Why <h> at all? Why not <q>? A good question without a good answer. Personally, I think it might have something to do with an intuition regarding aspiration and spirantisation.
Putting it all together
Here's your final phonology:
<Boí rí amrae for Laignib, Mac Dathó a ainm. Boí cú occo. Imdíched in cú Laigniu uili. Ailbe ainm in chon, ocus ba lán Ériu dia airdircus in chon.>
/boi̯ rʲi: aṽre for Laɣʲnʲəvʲ, mak daθo: a aNʲmʲ. boi̯ ku: ogo. imʲdi:xʲəð in ku: Laɣʲnʲu hulʲi. alʲvʲe aNʲmʲ iN xon, ogus ba La:n e:rʲu dʲiä arʲðʲəRʲkʲus in xon/
Edited for some typos.
Also, another note on /h/:
/h/ Isn't Real (and neither are word initial geminates)
/h/ isn't real? This seems to have been the prevailing view of the time. It isn't without merit. The citation forms of native words don't start with /h/ and the sound isn't well tolerated word medially. Recall that <h> was being used to mark a lenited consonant, not make an [h] sound. In line with their "everyone knows" policy, the result of h-prothesis was unmarked.
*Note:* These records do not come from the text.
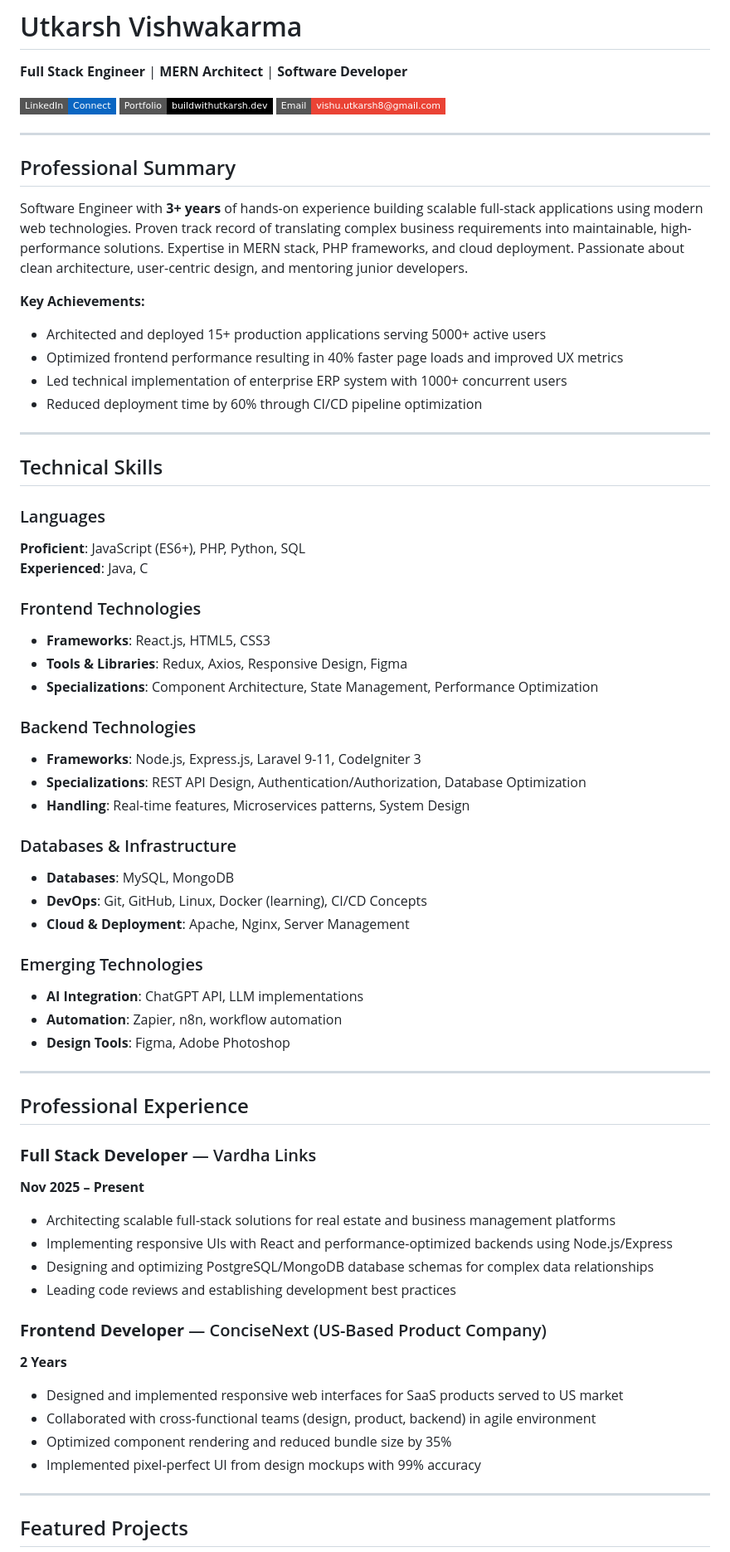
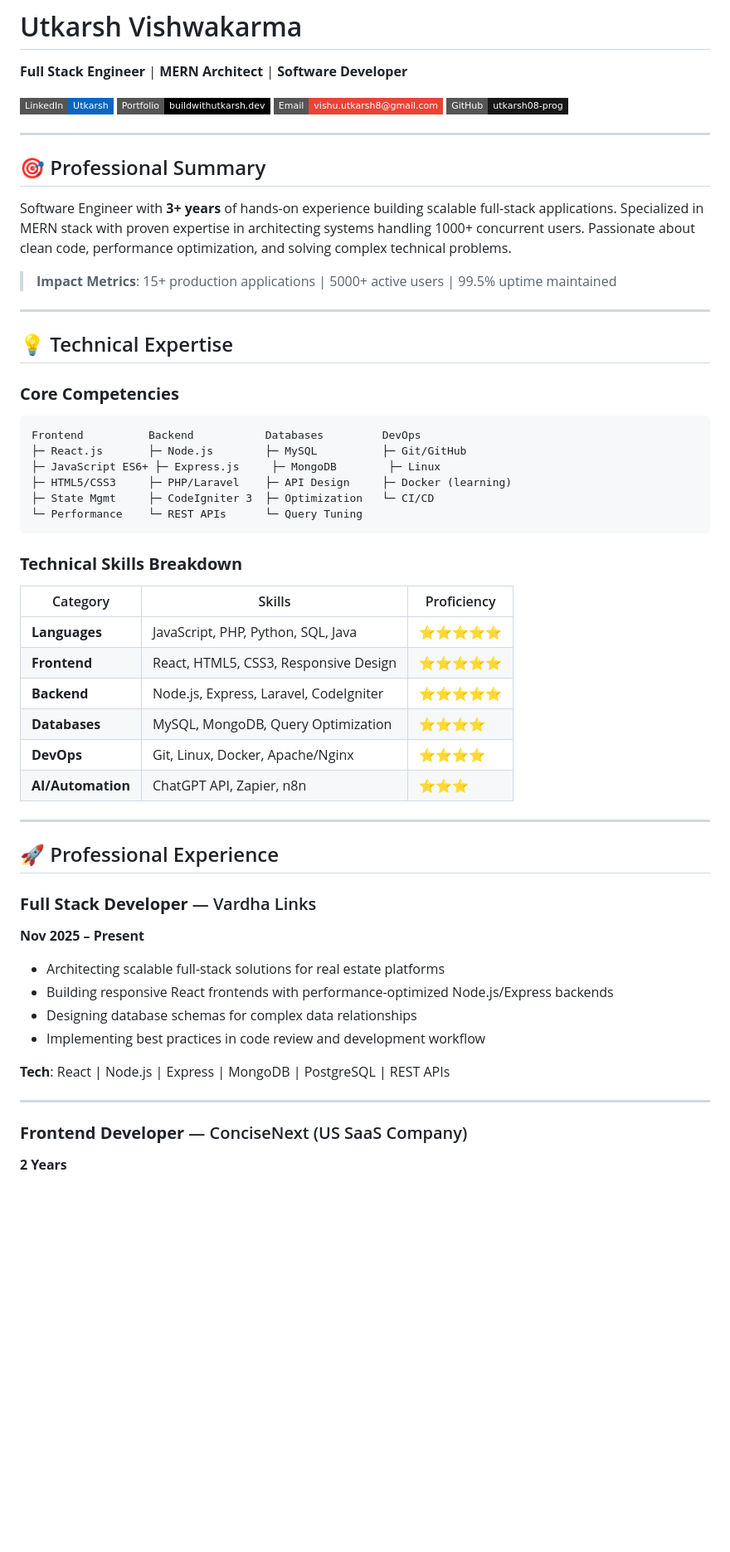
Before and after one commit to utkarsh08-prog/utkarsh08-prog, a Markdown page: README.md, the part around one of its changes. Shown at 83% size. GitHub-like rendering; badges without logos; blank space fills up the shorter version.

````diff
--- a/README.md
+++ b/README.md
@@ -2,69 +2,60 @@
 
 **Full Stack Engineer** | **MERN Architect** | **Software Developer**
 
-[![LinkedIn](https://img.shields.io/badge/LinkedIn-Connect-0A66C2?style=flat-square)](https://linkedin.com/in/utkarsh-vishwakarma)
-[![Portfolio](https://img.shields.io/badge/Portfolio-buildwithutkarsh.dev-000?style=flat-square)](https://buildwithutkarsh.dev)
-[![Email](https://img.shields.io/badge/Email-vishu.utkarsh8%40gmail.com-EA4335?style=flat-square)](mailto:vishu.utkarsh8@gmail.com)
+[![LinkedIn Badge](https://img.shields.io/badge/LinkedIn-Utkarsh-0A66C2?style=flat-square&logo=linkedin)](https://linkedin.com/in/utkarsh-vishwakarma)
+[![Portfolio Badge](https://img.shields.io/badge/Portfolio-buildwithutkarsh.dev-000?style=flat-square&logo=globe)](https://buildwithutkarsh.dev)
+[![Email Badge](https://img.shields.io/badge/Email-vishu.utkarsh8%40gmail.com-EA4335?style=flat-square&logo=gmail)](mailto:vishu.utkarsh8@gmail.com)
+[![GitHub Badge](https://img.shields.io/badge/GitHub-utkarsh08--prog-181717?style=flat-square&logo=github)](https://github.com/utkarsh08-prog)
 
 ---
 
-## Professional Summary
+## 🎯 Professional Summary
 
-Software Engineer with **3+ years** of hands-on experience building scalable full-stack applications using modern web technologies. Proven track record of translating complex business requirements into maintainable, high-performance solutions. Expertise in MERN stack, PHP frameworks, and cloud deployment. Passionate about clean architecture, user-centric design, and mentoring junior developers.
+Software Engineer with **3+ years** of hands-on experience building scalable full-stack applications. Specialized in MERN stack with proven expertise in architecting systems handling 1000+ concurrent users. Passionate about clean code, performance optimization, and solving complex technical problems.
 
-**Key Achievements:**
-- Architected and deployed 15+ production applications serving 5000+ active users
-- Optimized frontend performance resulting in 40% faster page loads and improved UX metrics
-- Led technical implementation of enterprise ERP system with 1000+ concurrent users
-- Reduced deployment time by 60% through CI/CD pipeline optimization
+> **Impact Metrics**: 15+ production applications | 5000+ active users | 99.5% uptime maintained
 
 ---
 
-## Technical Skills
+## 💡 Technical Expertise
 
-### Languages
-**Proficient**: JavaScript (ES6+), PHP, Python, SQL
-**Experienced**: Java, C
+### **Core Competencies**
+```
+Frontend          Backend           Databases         DevOps
+├─ React.js       ├─ Node.js        ├─ MySQL          ├─ Git/GitHub
+├─ JavaScript ES6+ ├─ Express.js     ├─ MongoDB        ├─ Linux
+├─ HTML5/CSS3     ├─ PHP/Laravel    ├─ API Design     ├─ Docker (learning)
+├─ State Mgmt     ├─ CodeIgniter 3  ├─ Optimization   └─ CI/CD
+└─ Performance    └─ REST APIs      └─ Query Tuning
+```
 
-### Frontend Technologies
-- **Frameworks**: React.js, HTML5, CSS3
-- **Tools & Libraries**: Redux, Axios, Responsive Design, Figma
-- **Specializations**: Component Architecture, State Management, Performance Optimization
+### **Technical Skills Breakdown**
 
-### Backend Technologies
-- **Frameworks**: Node.js, Express.js, Laravel 9-11, CodeIgniter 3
-- **Specializations**: REST API Design, Authentication/Authorization, Database Optimization
-- **Handling**: Real-time features, Microservices patterns, System Design
-
-### Databases & Infrastructure
-- **Databases**: MySQL, MongoDB
-- **DevOps**: Git, GitHub, Linux, Docker (learning), CI/CD Concepts
-- **Cloud & Deployment**: Apache, Nginx, Server Management
-
-### Emerging Technologies
-- **AI Integration**: ChatGPT API, LLM implementations
-- **Automation**: Zapier, n8n, workflow automation
-- **Design Tools**: Figma, Adobe Photoshop
+| Category | Skills | Proficiency |
+|----------|--------|-------------|
+| **Languages** | JavaScript, PHP, Python, SQL, Java | ⭐⭐⭐⭐⭐ |
+| **Frontend** | React, HTML5, CSS3, Responsive Design | ⭐⭐⭐⭐⭐ |
+| **Backend** | Node.js, Express, Laravel, CodeIgniter | ⭐⭐⭐⭐⭐ |
+| **Databases** | MySQL, MongoDB, Query Optimization | ⭐⭐⭐⭐ |
+| **DevOps** | Git, Linux, Docker, Apache/Nginx | ⭐⭐⭐⭐ |
+| **AI/Automation** | ChatGPT API, Zapier, n8n | ⭐⭐⭐ |
 
 ---
 
-## Professional Experience
+## 🚀 Professional Experience
 
 ### **Full Stack Developer** — Vardha Links
 **Nov 2025 – Present**
-- Architecting scalable full-stack solutions for real estate and business management platforms
-- Implementing responsive UIs with React and performance-optimized backends using Node.js/Express
-- Designing and optimizing PostgreSQL/MongoDB database schemas for complex data relationships
-- Leading code reviews and establishing development best practices
 
-### **Frontend Developer** — ConciseNext (US-Based Product Company)
-**2 Years**
-- Designed and implemented responsive web interfaces for SaaS products served to US market
-- Collaborated with cross-functional teams (design, product, backend) in agile environment
-- Optimized component rendering and reduced bundle size by 35%
-- Implemented pixel-perfect UI from design mockups with 99% accuracy
+- Architecting scalable full-stack solutions for real estate platforms
+- Building responsive React frontends with performance-optimized Node.js/Express backends
+- Designing database schemas for complex data relationships
+- Implementing best practices in code review and development workflow
+
+**Tech**: React | Node.js | Express | MongoDB | PostgreSQL | REST APIs
 
 ---
 
-## Featured Projects
+### **Frontend Developer** — ConciseNext (US SaaS Company)
+**2 Years**
 
````
Also changed, not shown: other parts of README.md (+128 -46 lines).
H-prothesis is a grammatical sound change, similar to the lenition (séimhiú) and eclipsis (urú) mutations of the consonants. As with all the initial sound changes for which the Celtic languages are well know, it arose from the influence preceding proclitic. In general, it's triggered by words which end in a vowel, but don't otherwise cause lenition or eclipsis. In the example above, there is h-prothesis in the phrase <Laigniu uili> /Laɣʲnʲu hulʲi/, "all Leinster", even though it isn't indicated in the orthography. To confuse matters, the lack of <h> where there is an [h] occurs happens in the same environments where you might see what look like word initial geminates. For example, this kind of change is triggered by the possessive pronoun <a> /a/, "her", or the preposition <a> /a/, "out from": <ech>, /ex/, "a horse", and <a ech> /a hex/ "her horse", but also <medón> /meðo:n/ "a middle", and <a mmedón> /a meðo:n/ "from a middle".